**YOUR ASSIGNMENT**: Every line below containing the word "cardBackgroundColor" should be found and copied.

**SUPPLIED DATA**:
--- START ---
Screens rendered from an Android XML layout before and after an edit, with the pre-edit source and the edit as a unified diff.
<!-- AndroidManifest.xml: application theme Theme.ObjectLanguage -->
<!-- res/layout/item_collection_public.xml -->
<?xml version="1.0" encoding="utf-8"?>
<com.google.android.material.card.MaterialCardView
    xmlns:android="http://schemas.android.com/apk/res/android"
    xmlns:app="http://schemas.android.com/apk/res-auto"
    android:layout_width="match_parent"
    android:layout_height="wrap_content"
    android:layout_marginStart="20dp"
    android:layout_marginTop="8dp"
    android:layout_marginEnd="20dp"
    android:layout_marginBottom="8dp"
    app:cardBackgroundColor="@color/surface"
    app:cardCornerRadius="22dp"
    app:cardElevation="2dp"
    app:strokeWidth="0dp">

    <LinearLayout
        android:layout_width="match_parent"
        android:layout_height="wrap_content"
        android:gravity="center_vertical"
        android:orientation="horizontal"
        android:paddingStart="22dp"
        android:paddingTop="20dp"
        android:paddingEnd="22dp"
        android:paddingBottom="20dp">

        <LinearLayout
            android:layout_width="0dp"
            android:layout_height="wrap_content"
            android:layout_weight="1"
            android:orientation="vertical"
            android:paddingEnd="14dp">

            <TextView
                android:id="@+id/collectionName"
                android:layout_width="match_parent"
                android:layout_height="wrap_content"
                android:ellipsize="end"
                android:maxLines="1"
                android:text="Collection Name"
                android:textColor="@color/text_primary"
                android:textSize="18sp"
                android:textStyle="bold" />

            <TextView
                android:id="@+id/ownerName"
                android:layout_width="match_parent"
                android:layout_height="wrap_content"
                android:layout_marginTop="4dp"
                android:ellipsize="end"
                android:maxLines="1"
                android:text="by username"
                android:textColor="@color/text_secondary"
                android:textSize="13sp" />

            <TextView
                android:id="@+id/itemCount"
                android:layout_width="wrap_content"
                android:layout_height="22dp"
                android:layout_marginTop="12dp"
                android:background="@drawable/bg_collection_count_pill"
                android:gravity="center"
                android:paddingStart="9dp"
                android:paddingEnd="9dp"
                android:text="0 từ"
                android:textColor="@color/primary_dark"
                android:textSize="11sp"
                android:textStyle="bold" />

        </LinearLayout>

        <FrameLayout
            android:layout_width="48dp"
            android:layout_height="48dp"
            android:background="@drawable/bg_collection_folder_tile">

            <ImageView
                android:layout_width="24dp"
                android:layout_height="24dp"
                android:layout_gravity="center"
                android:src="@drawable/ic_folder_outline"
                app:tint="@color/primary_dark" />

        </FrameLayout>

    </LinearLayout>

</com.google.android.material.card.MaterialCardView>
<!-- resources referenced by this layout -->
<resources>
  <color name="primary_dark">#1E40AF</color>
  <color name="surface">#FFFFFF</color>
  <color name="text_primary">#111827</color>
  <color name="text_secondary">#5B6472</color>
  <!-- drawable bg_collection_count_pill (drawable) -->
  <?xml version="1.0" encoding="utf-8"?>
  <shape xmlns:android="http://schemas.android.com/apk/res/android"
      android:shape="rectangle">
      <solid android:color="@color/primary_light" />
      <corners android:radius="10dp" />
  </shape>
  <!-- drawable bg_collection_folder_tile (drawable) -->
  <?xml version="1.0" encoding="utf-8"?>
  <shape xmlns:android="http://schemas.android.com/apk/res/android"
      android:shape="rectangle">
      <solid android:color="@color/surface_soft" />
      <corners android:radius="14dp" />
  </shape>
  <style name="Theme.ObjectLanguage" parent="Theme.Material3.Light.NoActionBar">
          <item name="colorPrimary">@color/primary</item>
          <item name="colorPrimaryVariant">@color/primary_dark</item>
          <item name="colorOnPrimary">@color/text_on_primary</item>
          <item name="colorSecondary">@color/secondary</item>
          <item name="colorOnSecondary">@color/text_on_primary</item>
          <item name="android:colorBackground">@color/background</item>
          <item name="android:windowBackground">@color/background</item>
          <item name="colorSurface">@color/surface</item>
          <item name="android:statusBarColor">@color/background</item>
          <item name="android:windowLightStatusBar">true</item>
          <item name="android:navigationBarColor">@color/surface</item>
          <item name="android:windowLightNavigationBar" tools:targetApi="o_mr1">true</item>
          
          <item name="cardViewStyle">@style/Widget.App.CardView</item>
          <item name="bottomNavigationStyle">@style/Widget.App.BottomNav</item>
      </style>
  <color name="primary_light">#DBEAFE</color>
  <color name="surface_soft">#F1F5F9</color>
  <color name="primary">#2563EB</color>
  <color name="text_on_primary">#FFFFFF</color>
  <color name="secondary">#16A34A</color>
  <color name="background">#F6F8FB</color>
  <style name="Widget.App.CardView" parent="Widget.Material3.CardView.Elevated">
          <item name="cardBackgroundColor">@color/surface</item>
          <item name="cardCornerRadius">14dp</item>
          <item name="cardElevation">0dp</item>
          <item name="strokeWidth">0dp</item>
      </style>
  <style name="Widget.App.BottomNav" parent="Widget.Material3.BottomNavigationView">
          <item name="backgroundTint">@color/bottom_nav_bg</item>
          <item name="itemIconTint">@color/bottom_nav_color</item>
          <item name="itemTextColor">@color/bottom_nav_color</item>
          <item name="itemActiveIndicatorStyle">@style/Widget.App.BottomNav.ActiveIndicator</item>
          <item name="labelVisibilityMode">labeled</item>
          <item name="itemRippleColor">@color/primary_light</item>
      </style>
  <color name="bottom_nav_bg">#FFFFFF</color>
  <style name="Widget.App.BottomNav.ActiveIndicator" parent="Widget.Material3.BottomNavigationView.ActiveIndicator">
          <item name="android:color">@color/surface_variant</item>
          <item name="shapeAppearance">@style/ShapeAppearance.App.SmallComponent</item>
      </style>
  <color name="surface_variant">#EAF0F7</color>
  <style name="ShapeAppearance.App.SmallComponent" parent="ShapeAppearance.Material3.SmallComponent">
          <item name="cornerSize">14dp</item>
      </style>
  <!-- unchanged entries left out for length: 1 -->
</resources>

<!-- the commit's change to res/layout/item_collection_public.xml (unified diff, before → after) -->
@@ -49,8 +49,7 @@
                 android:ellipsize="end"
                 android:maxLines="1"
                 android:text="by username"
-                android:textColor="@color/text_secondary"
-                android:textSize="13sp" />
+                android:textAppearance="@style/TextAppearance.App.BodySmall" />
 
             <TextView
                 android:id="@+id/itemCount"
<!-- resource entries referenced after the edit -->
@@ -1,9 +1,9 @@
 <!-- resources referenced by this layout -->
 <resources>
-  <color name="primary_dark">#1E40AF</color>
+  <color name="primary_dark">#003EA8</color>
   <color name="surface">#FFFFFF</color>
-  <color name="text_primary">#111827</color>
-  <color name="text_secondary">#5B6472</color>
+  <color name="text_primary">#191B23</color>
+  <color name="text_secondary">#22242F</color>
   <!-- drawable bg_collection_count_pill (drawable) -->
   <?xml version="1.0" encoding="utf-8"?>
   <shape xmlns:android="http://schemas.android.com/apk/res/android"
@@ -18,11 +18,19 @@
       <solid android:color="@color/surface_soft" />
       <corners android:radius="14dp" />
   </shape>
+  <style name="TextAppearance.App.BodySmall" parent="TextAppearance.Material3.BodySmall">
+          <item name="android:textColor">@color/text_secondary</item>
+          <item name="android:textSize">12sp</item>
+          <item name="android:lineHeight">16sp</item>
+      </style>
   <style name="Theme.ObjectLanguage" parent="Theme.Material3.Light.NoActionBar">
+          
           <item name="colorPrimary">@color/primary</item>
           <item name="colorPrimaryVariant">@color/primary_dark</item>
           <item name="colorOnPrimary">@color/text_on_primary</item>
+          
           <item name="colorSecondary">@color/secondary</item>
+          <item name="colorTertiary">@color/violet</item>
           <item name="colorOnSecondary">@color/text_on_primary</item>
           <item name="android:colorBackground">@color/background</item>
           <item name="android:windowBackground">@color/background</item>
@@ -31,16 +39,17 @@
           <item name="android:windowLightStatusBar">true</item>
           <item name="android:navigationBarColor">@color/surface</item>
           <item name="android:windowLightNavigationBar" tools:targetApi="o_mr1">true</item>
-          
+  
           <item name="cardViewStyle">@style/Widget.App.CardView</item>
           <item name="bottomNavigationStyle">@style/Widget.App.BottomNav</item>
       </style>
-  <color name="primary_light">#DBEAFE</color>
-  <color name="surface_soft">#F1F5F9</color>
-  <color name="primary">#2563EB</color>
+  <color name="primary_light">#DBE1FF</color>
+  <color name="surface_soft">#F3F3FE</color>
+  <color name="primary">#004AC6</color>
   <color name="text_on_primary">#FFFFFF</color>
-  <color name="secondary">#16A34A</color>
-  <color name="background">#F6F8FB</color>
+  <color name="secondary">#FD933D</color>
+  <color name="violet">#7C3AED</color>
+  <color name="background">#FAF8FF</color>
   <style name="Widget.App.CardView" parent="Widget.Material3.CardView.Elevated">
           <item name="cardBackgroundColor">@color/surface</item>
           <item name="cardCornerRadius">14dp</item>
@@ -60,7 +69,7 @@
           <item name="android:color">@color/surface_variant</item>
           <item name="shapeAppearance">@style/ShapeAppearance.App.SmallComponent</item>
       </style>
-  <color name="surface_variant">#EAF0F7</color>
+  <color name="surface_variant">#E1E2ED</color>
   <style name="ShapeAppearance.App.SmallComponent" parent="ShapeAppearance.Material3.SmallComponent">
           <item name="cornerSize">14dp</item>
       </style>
--- END ---
**YOUR RESPONSE**:
    app:cardBackgroundColor="@color/surface"
          <item name="cardBackgroundColor">@color/surface</item>
           <item name="cardBackgroundColor">@color/surface</item>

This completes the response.